Return every line in the entries below where the word "carbon" shows up.

☆ ☆ ☆ ☆ ☆

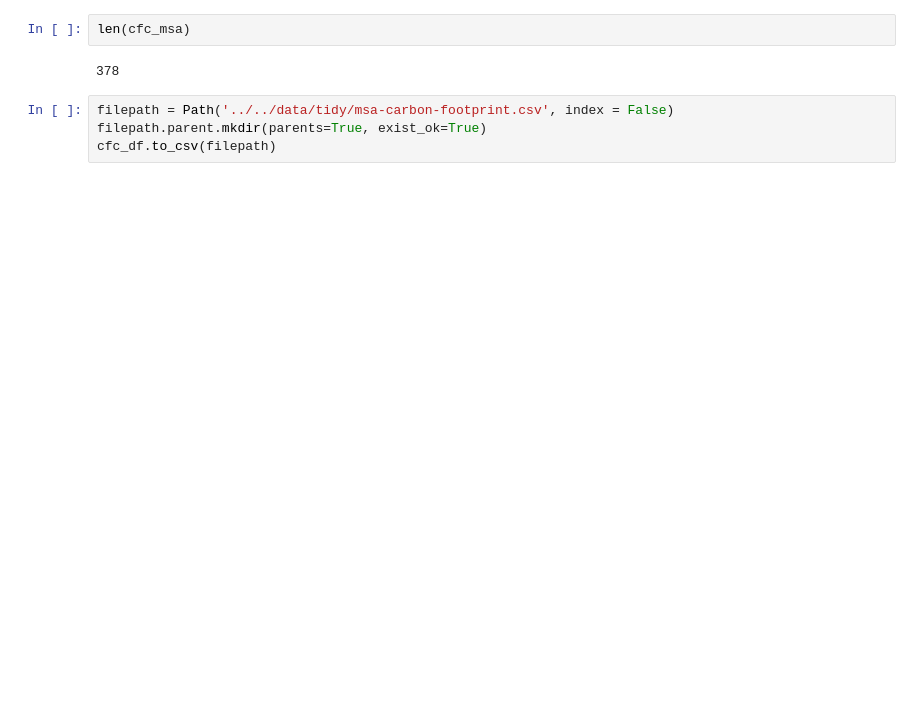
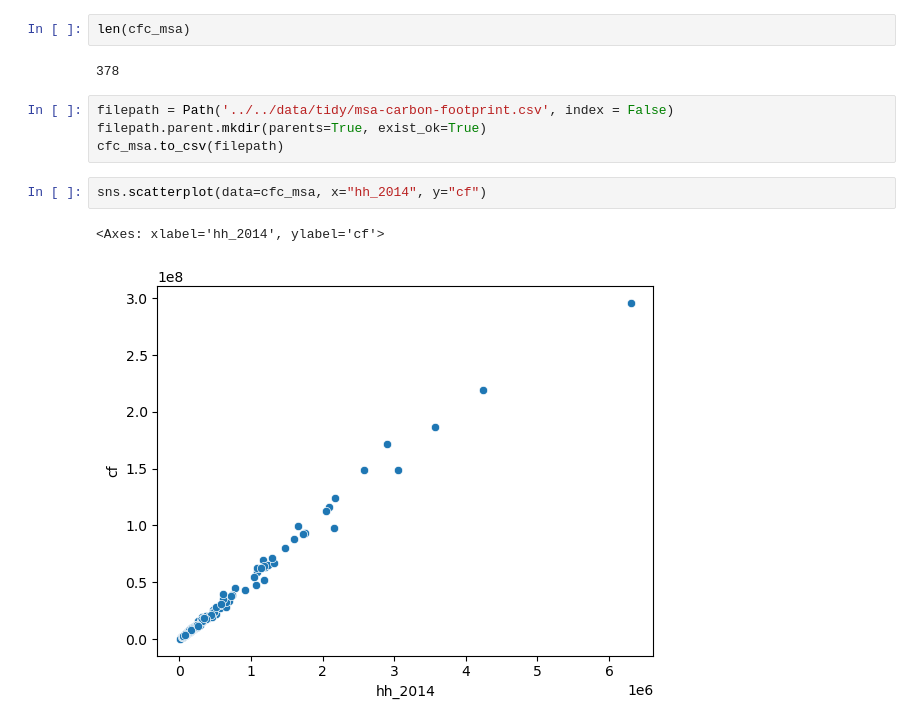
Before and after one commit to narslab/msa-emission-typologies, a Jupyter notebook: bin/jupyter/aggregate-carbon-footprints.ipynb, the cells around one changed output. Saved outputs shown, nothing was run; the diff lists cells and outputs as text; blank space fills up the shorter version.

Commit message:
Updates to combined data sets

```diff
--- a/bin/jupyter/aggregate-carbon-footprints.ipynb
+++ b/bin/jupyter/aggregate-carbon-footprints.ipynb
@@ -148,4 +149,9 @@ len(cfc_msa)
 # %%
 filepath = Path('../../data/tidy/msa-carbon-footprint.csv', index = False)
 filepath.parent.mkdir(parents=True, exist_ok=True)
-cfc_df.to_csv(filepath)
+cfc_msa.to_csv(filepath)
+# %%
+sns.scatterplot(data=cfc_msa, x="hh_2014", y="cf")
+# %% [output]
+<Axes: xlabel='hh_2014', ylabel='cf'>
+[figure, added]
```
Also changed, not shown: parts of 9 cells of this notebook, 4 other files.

☆ ☆ ☆ ☆ ☆

# [Response below]
Before and after one commit to narslab/msa-emission-typologies, a Jupyter notebook: bin/jupyter/aggregate-carbon-footprints.ipynb, the cells around one changed output. Saved outputs shown, nothing was run; the diff lists cells and outputs as text; blank space fills up the shorter version.
--- a/bin/jupyter/aggregate-carbon-footprints.ipynb
+++ b/bin/jupyter/aggregate-carbon-footprints.ipynb
 filepath = Path('../../data/tidy/msa-carbon-footprint.csv', index = False)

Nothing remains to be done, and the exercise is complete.